"Why is Dad so Mad?" is a narrative story told from a family’s point of view (mother and children) of a service member who struggles with PTSD and its symptoms. Many service members deal with anger, forgetfulness, sleepless nights, and nightmares. This book explains these and how they affect Dad. The moral of the story is that even though Dad gets angry and yells, he still loves his family more than anything.

According to the reviews on Amazon.com this book has been extremely helpful. Many of the reviews brought me to tears, but I wanted to share one with you.

I have an 8 year old son. His father and I are not together. His father has deployed twice. He has anger and drinking issues, which is very hard for my son. My son is scared of him and worried and loves him. I know his dad loves him dearly but he has as the book illustrates, a fire inside of him. I have tried to explain to him why his dad says and does the things he does, that his dad's anger is not his fault, however I never felt confident that he really understood me. I saw this book posted on Imgur and bought it. I've found my son reading this on his own and he has started asking questions about his dad and his service overseas. For the first time, my son is understanding that his dad's anger is not his fault.

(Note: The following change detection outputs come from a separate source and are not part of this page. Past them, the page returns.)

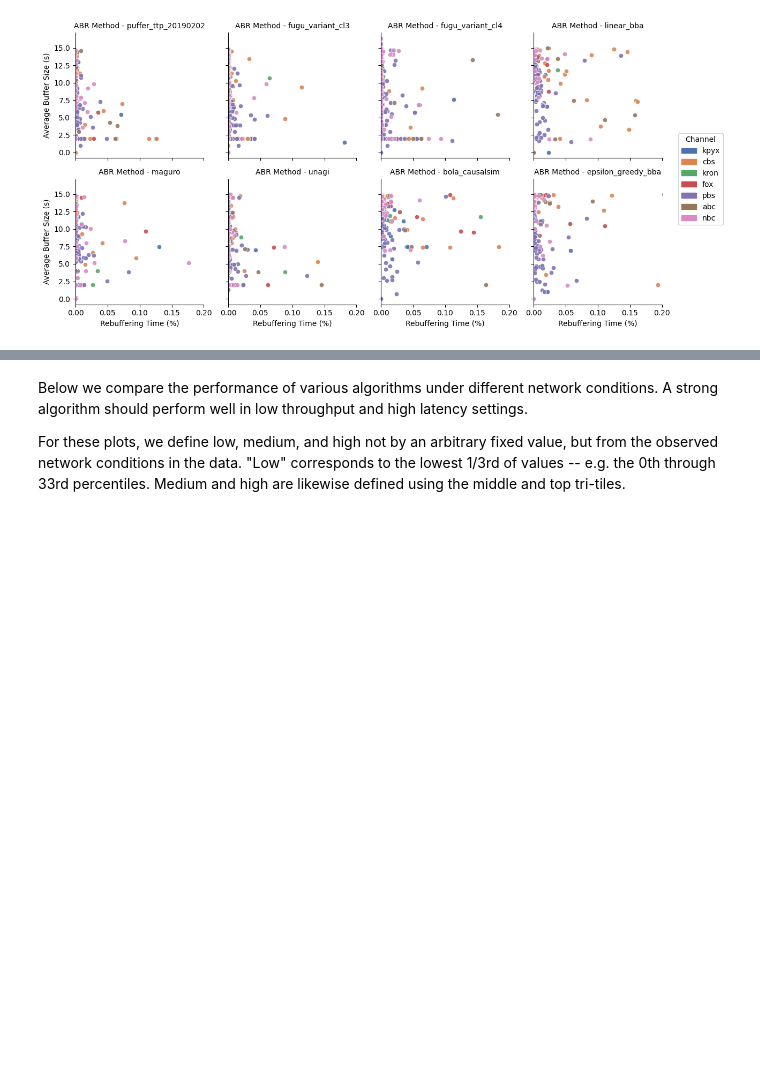
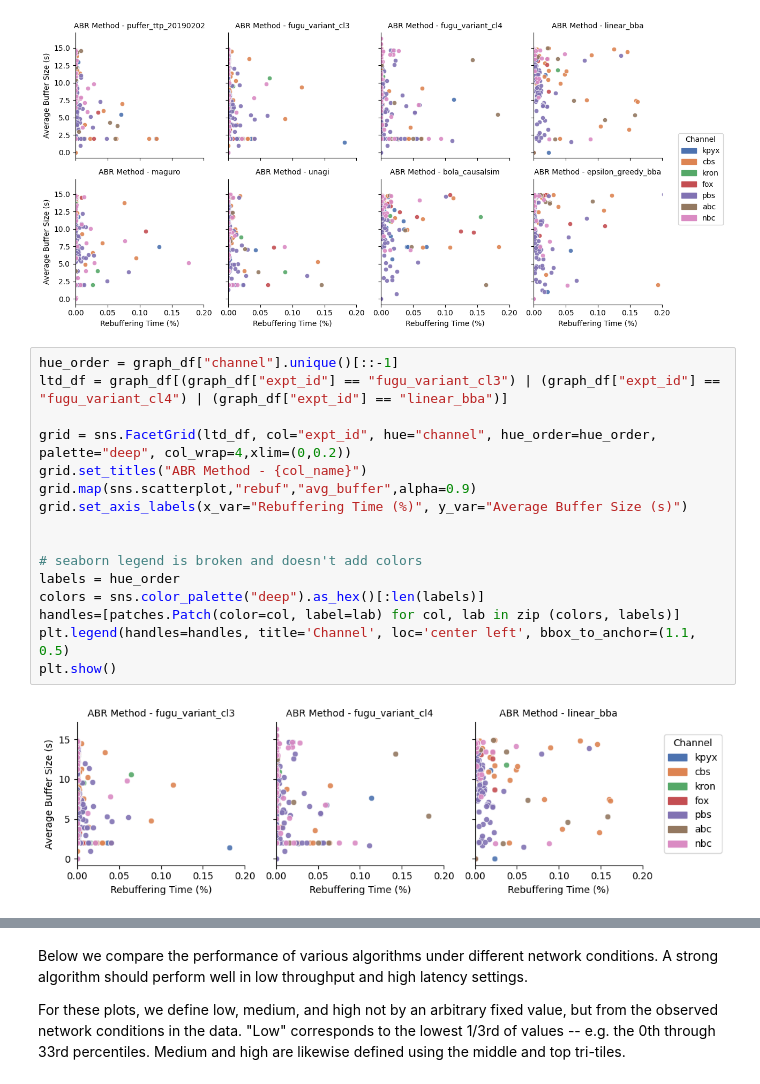
Before and after one commit to ViViVidam/293N, a Jupyter notebook: graphs.ipynb, the cells around one changed output, grey strips where cells are left out. Saved outputs shown, nothing was run; the diff lists cells and outputs as text; blank space fills up the shorter version.

```diff
--- a/graphs.ipynb
+++ b/graphs.ipynb
@@ -161,6 +143,24 @@ plt.legend(handles=handles, title='Channel', loc='center left', bbox_to_anchor=(
 plt.show()
 # %% [output]
 [figure]
+# %%
+hue_order = graph_df["channel"].unique()[::-1]
+ltd_df = graph_df[(graph_df["expt_id"] == "fugu_variant_cl3") | (graph_df["expt_id"] == "fugu_variant_cl4") | (graph_df["expt_id"] == "linear_bba")]
+
+grid = sns.FacetGrid(ltd_df, col="expt_id", hue="channel", hue_order=hue_order, palette="deep", col_wrap=4,xlim=(0,0.2))
+grid.set_titles("ABR Method - {col_name}")
+grid.map(sns.scatterplot,"rebuf","avg_buffer",alpha=0.9)
+grid.set_axis_labels(x_var="Rebuffering Time (%)", y_var="Average Buffer Size (s)")
+
+
+# seaborn legend is broken and doesn't add colors
+labels = hue_order
+colors = sns.color_palette("deep").as_hex()[:len(labels)]
+handles=[patches.Patch(color=col, label=lab) for col, lab in zip (colors, labels)]
+plt.legend(handles=handles, title='Channel', loc='center left', bbox_to_anchor=(1.1, 0.5)
+plt.show()
+# %% [output]
+[figure, added]
 # %%
 hue_order = graph_df["channel"].unique()[::-1]
 
```
Also changed, not shown: parts of 10 cells of this notebook.
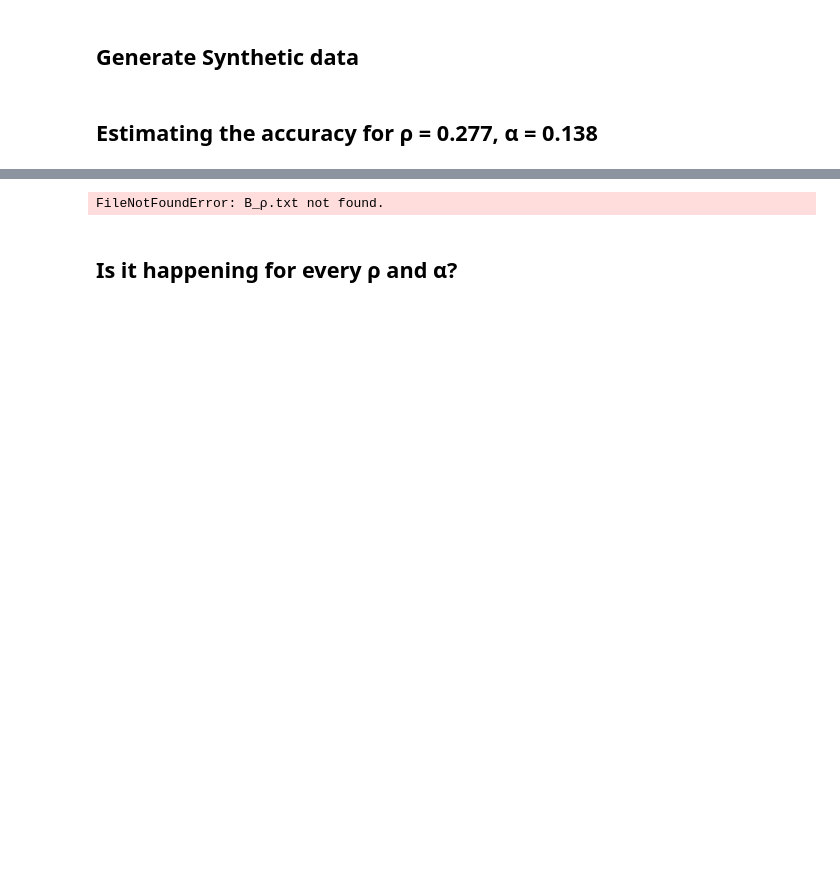
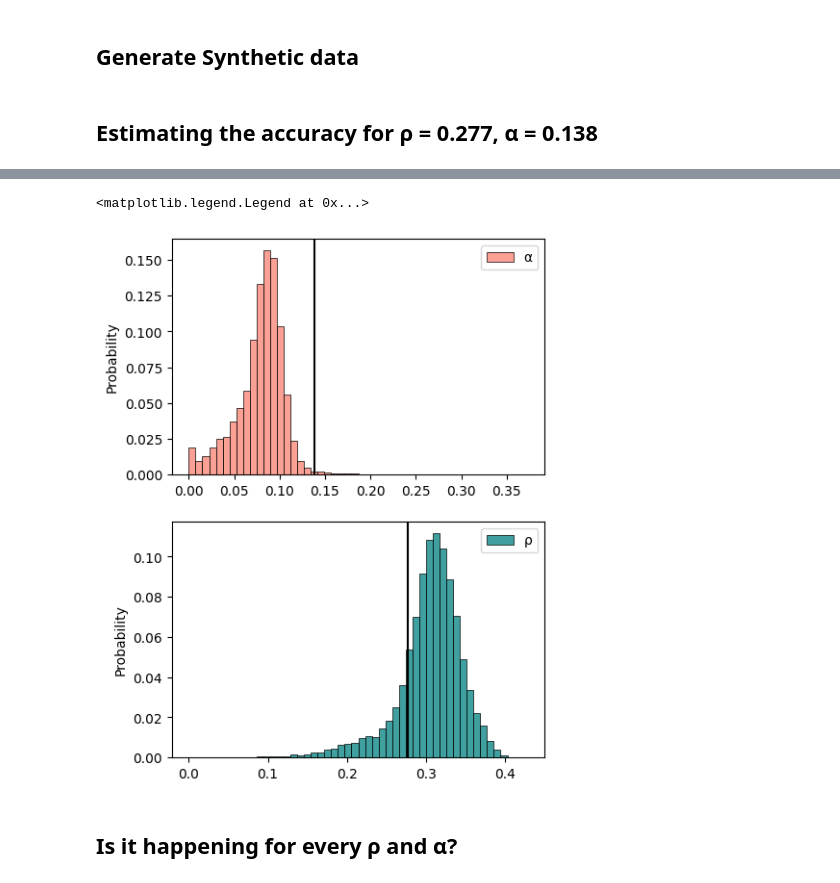
Before and after one commit to yoavram-lab/Laland1995, a Jupyter notebook: notebooks/estimation_accuracy.ipynb, the cells around one changed output, grey strips where cells are left out. Cells and saved outputs as stored; diff of their text form; code cells hidden in the pictures; blank space fills up the shorter version.

```diff
--- a/notebooks/estimation_accuracy.ipynb
+++ b/notebooks/estimation_accuracy.ipynb
@@ -594,22 +601,22 @@ BrokenProcessPool: A process in the process pool was terminated abruptly while t
 # %%
-
 ρ = np.loadtxt("B_ρ.txt")
 α =  np.loadtxt("B_α.txt")
 fig, axs = plt.subplots(2,1,figsize=(5,7))
 fontx = fonty = 12
 
 ax1 = axs[0]
-sns.histplot(α, ax= ax1, color="salmon", bins=20, stat = "probability", label = "α")
+sns.histplot(α, ax= ax1, color="salmon", bins=50, stat = "probability", label = "α")
 ax1.axvline(0.138, color = "black")
 ax1.legend()
 
 
 ax2 = axs[1]
-sns.histplot(ρ, ax = ax2, color="teal", bins = 20, stat = "probability", label = "ρ")
+sns.histplot(ρ, ax = ax2, color="teal", bins = 50, stat = "probability", label = "ρ")
 ax2.axvline(0.277, color = "black")
 ax2.legend()
 # %% [output]
-FileNotFoundError: B_ρ.txt not found.
+<matplotlib.legend.Legend at 0x...>
+[figure, added]
 # %% [markdown]
 ## Is it happening for every ρ and α?
 # %%
```
Also changed, not shown: parts of 19 cells of this notebook.
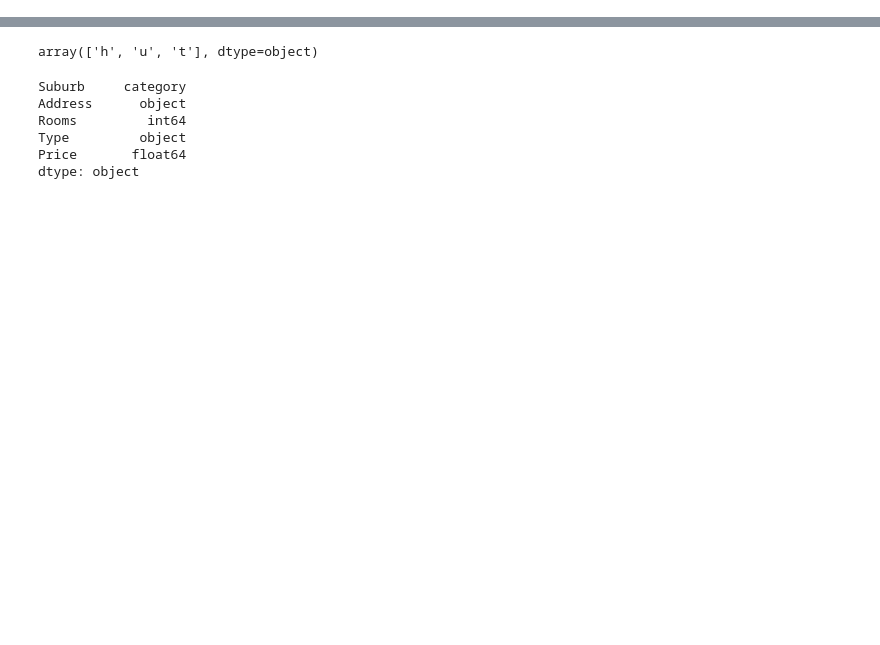
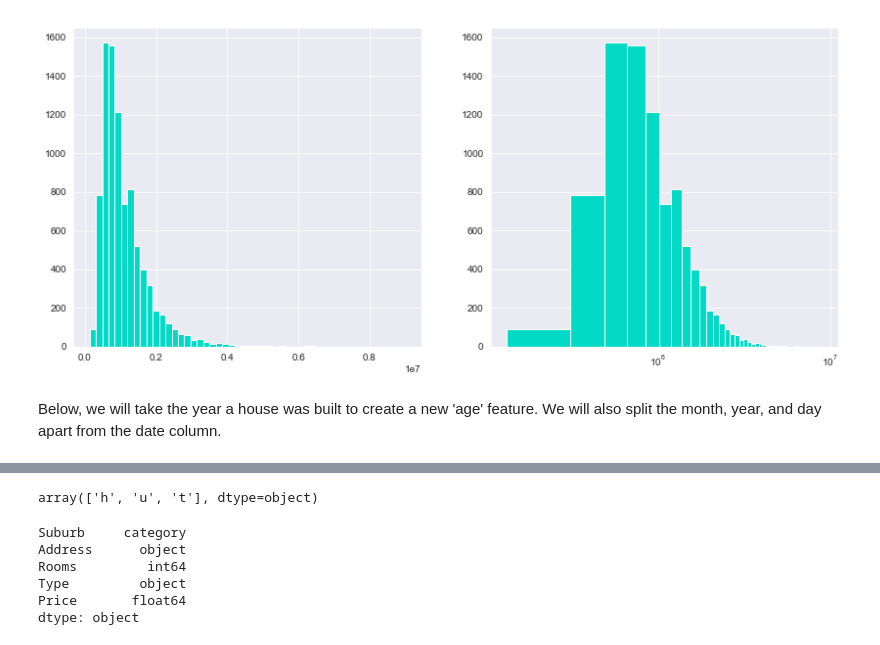
Before and after one commit to tcbriggs981/Thinkful-Unit-03, a Jupyter notebook: 030604 Housing Prices.ipynb, the cells around one changed output, grey strips where cells are left out. Saved outputs shown, nothing was run; the diff lists cells and outputs as text; code cells hidden in the pictures; blank space fills up the shorter version.

```diff
--- a/030604 Housing Prices.ipynb
+++ b/030604 Housing Prices.ipynb
@@ -10,4 +10,5 @@ from nltk.corpus import stopwords
 from collections import Counter
 %matplotlib inline
 sns.set_style("darkgrid")
-sns.set_palette("husl")
+colors = ['#651FFF', '#00B0FF', '#1DE9B6', '#00E676', '#FF9100', '#FF3D00']
+sns.set_palette(colors)
@@ -120,0 +67,12 @@ mel = mel.dropna()
+# %%
+plt.figure(figsize=(14,6))
+plt.subplot(1,2,1)
+plt.hist(mel.Price, bins=50, color='#03DAC6')
+plt.subplot(1,2,2)
+plt.hist(mel.Price, bins=50, color='#03DAC6')
+plt.xscale('log')
+plt.show()
+# %% [output]
+[figure, added]
+# %% [markdown]
+Below, we will take the year a house was built to create a new 'age' feature. We will also split the month, year, and day apart from the date column.
```
Also changed, not shown: parts of 49 cells of this notebook.
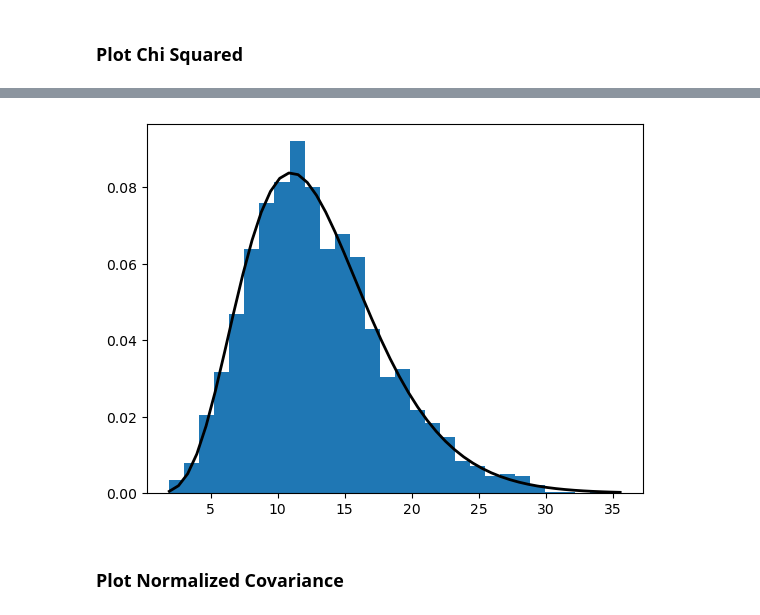
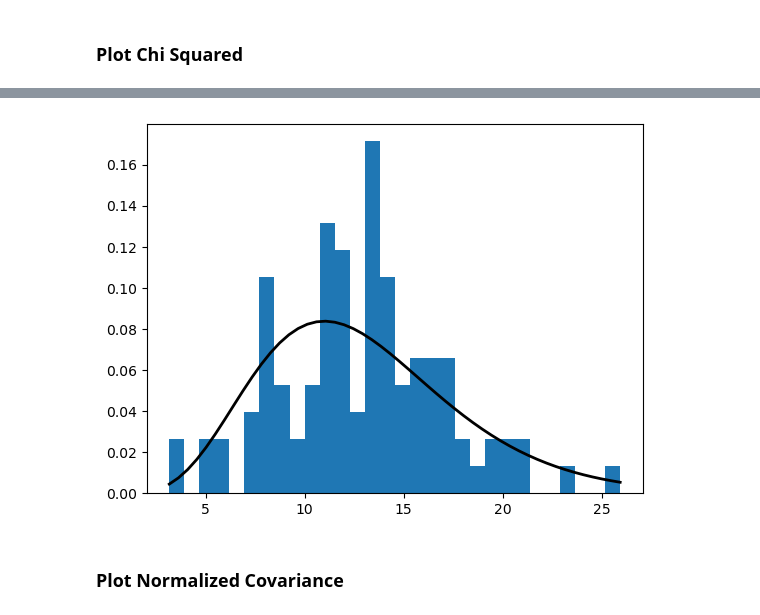
Before and after one commit to FedeDavilaKurban/VPF_Quijote, a Jupyter notebook: AssessGaussianityofLikelihood.ipynb, the cells around one changed output, grey strips where cells are left out. Cells and saved outputs as stored; diff of their text form; code cells hidden in the pictures.

```diff
--- a/AssessGaussianityofLikelihood.ipynb
+++ b/AssessGaussianityofLikelihood.ipynb
@@ -23,6 +23,7 @@ filedir = '/home/federico/mnts/clemente/Proyectos/VPF_Quijote/data/output/'
 
 #filelist = os.listdir(filedir)
 filelist = glob.glob(filedir+filename)
+filelist = filelist[:100]
 nsim = len(filelist)
 print(nsim)
 
@@ -31,7 +32,7 @@ chis = []
 # Read all files
 for file in filelist:
     data = ascii.read(file)
-    chis.append( data['chi'] )
+    chis.append( data['chi'][:-1] )
 
 # Calculate the covariance summation and covariance proper
 covsum = np.zeros((rbin,rbin))
@@ -90,15 +92,15 @@ plt.show()
 # %%
 from scipy import stats
 
 plt.hist(xi2_data,bins=30,color=['C00'],density=True)
 #plt.vlines(0.5,0,.6,ls=':',color='k')
 
 dof=rbin
-x = np.linspace(np.min(chisq), np.max(chisq))
+x = np.linspace(np.min(xi2_data), np.max(xi2_data))
 plt.plot(x, stats.chi2.pdf(x, dof), label=r"$\chi^2$", color="k", linewidth=2)
 
 plt.show()
 # %% [output]
-[figure, old version]
+[figure, new version]
 # %% [markdown]
 ### Plot Normalized Covariance
```
Also changed, not shown: parts of 4 cells of this notebook, 2 other files.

I believe a weight has been lifted from him and I see a happier child. There is still a very difficult road ahead, but I am beyond grateful that Mr. Kastle wrote the book. He has ignited a healing in my son in only 19 pages.

Kastle has also published a companion book "Why is Mom so Mad" that can be purchased from Amazon.com.

If you or someone you love are struggling with PTSD there are both national and local resources available.

National Center for PTSD – A resource for veterans with PTSD and their family members. (U.S. Department of Veterans Affairs)

Understanding PTSD and PTSD Treatment (PDF) – Includes treatment and therapy options. (National Center for PTSD)

Peak Wellness Center (Wyoming)

Central Wyoming Counseling Center

Suicide Prevention Hotline 1-800-273-8255